### Directions for this task
Line by line, the entries below are to be reproduced unaltered.

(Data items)
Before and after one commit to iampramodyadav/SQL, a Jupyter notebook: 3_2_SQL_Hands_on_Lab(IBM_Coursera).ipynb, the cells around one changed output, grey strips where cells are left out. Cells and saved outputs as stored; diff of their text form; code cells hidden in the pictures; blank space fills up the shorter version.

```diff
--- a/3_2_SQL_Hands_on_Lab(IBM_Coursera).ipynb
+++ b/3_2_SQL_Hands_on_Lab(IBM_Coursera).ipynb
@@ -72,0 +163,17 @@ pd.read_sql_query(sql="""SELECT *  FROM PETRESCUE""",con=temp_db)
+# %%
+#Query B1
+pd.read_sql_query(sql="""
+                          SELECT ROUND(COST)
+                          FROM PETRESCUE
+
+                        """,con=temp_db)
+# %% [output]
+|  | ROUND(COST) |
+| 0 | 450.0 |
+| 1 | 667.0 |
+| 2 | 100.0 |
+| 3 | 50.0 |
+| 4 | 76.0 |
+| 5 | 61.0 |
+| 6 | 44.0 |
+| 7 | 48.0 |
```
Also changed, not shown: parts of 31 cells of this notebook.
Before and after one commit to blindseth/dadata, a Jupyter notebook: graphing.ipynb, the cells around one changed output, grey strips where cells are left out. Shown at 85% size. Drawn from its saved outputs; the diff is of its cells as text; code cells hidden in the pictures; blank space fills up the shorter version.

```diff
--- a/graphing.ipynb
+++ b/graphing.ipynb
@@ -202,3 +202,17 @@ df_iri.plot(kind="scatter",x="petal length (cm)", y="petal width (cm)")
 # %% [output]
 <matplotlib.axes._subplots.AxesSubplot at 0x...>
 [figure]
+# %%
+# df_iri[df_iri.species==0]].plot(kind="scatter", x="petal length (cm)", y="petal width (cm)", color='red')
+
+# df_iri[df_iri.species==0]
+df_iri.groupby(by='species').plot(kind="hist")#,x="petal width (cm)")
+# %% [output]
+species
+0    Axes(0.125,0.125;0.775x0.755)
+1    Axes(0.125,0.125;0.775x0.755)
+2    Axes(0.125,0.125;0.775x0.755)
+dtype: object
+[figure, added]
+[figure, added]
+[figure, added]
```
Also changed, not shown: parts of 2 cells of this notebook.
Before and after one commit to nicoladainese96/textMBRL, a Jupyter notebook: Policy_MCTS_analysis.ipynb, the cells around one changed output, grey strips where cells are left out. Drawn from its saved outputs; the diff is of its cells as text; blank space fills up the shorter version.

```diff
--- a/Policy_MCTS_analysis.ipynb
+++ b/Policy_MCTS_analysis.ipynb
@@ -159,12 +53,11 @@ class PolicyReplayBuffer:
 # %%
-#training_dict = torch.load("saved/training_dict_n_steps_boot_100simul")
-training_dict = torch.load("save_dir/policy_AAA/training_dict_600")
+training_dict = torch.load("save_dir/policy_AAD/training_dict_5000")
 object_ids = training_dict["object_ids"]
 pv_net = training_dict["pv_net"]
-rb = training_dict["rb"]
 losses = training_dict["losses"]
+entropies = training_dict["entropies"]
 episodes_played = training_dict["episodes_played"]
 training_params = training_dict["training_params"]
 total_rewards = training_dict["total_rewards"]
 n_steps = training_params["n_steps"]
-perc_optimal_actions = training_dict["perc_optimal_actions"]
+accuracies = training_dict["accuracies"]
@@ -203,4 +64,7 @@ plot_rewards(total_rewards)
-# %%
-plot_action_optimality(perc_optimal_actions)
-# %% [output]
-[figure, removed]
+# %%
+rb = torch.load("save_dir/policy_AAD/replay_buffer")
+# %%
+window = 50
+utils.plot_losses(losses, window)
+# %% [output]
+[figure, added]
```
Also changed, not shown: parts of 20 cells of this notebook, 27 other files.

### Task solution
Before and after one commit to iampramodyadav/SQL, a Jupyter notebook: 3_2_SQL_Hands_on_Lab(IBM_Coursera).ipynb, the cells around one changed output, grey strips where cells are left out. Cells and saved outputs as stored; diff of their text form; code cells hidden in the pictures; blank space fills up the shorter version.

```diff
--- a/3_2_SQL_Hands_on_Lab(IBM_Coursera).ipynb
+++ b/3_2_SQL_Hands_on_Lab(IBM_Coursera).ipynb
@@ -72,0 +163,17 @@ pd.read_sql_query(sql="""SELECT *  FROM PETRESCUE""",con=temp_db)
+# %%
+#Query B1
+pd.read_sql_query(sql="""
+                          SELECT ROUND(COST)
+                          FROM PETRESCUE
+
+                        """,con=temp_db)
+# %% [output]
+|  | ROUND(COST) |
+| 0 | 450.0 |
+| 1 | 667.0 |
+| 2 | 100.0 |
+| 3 | 50.0 |
+| 4 | 76.0 |
+| 5 | 61.0 |
+| 6 | 44.0 |
+| 7 | 48.0 |
```
Also changed, not shown: parts of 31 cells of this notebook.
Before and after one commit to blindseth/dadata, a Jupyter notebook: graphing.ipynb, the cells around one changed output, grey strips where cells are left out. Shown at 85% size. Drawn from its saved outputs; the diff is of its cells as text; code cells hidden in the pictures; blank space fills up the shorter version.

```diff
--- a/graphing.ipynb
+++ b/graphing.ipynb
@@ -202,3 +202,17 @@ df_iri.plot(kind="scatter",x="petal length (cm)", y="petal width (cm)")
 # %% [output]
 <matplotlib.axes._subplots.AxesSubplot at 0x...>
 [figure]
+# %%
+# df_iri[df_iri.species==0]].plot(kind="scatter", x="petal length (cm)", y="petal width (cm)", color='red')
+
+# df_iri[df_iri.species==0]
+df_iri.groupby(by='species').plot(kind="hist")#,x="petal width (cm)")
+# %% [output]
+species
+0    Axes(0.125,0.125;0.775x0.755)
+1    Axes(0.125,0.125;0.775x0.755)
+2    Axes(0.125,0.125;0.775x0.755)
+dtype: object
+[figure, added]
+[figure, added]
+[figure, added]
```
Also changed, not shown: parts of 2 cells of this notebook.
Before and after one commit to nicoladainese96/textMBRL, a Jupyter notebook: Policy_MCTS_analysis.ipynb, the cells around one changed output, grey strips where cells are left out. Drawn from its saved outputs; the diff is of its cells as text; blank space fills up the shorter version.

```diff
--- a/Policy_MCTS_analysis.ipynb
+++ b/Policy_MCTS_analysis.ipynb
@@ -159,12 +53,11 @@ class PolicyReplayBuffer:
 # %%
-#training_dict = torch.load("saved/training_dict_n_steps_boot_100simul")
-training_dict = torch.load("save_dir/policy_AAA/training_dict_600")
+training_dict = torch.load("save_dir/policy_AAD/training_dict_5000")
 object_ids = training_dict["object_ids"]
 pv_net = training_dict["pv_net"]
-rb = training_dict["rb"]
 losses = training_dict["losses"]
+entropies = training_dict["entropies"]
 episodes_played = training_dict["episodes_played"]
 training_params = training_dict["training_params"]
 total_rewards = training_dict["total_rewards"]
 n_steps = training_params["n_steps"]
-perc_optimal_actions = training_dict["perc_optimal_actions"]
+accuracies = training_dict["accuracies"]
@@ -203,4 +64,7 @@ plot_rewards(total_rewards)
-# %%
-plot_action_optimality(perc_optimal_actions)
-# %% [output]
-[figure, removed]
+# %%
+rb = torch.load("save_dir/policy_AAD/replay_buffer")
+# %%
+window = 50
+utils.plot_losses(losses, window)
+# %% [output]
+[figure, added]
```
Also changed, not shown: parts of 20 cells of this notebook, 27 other files.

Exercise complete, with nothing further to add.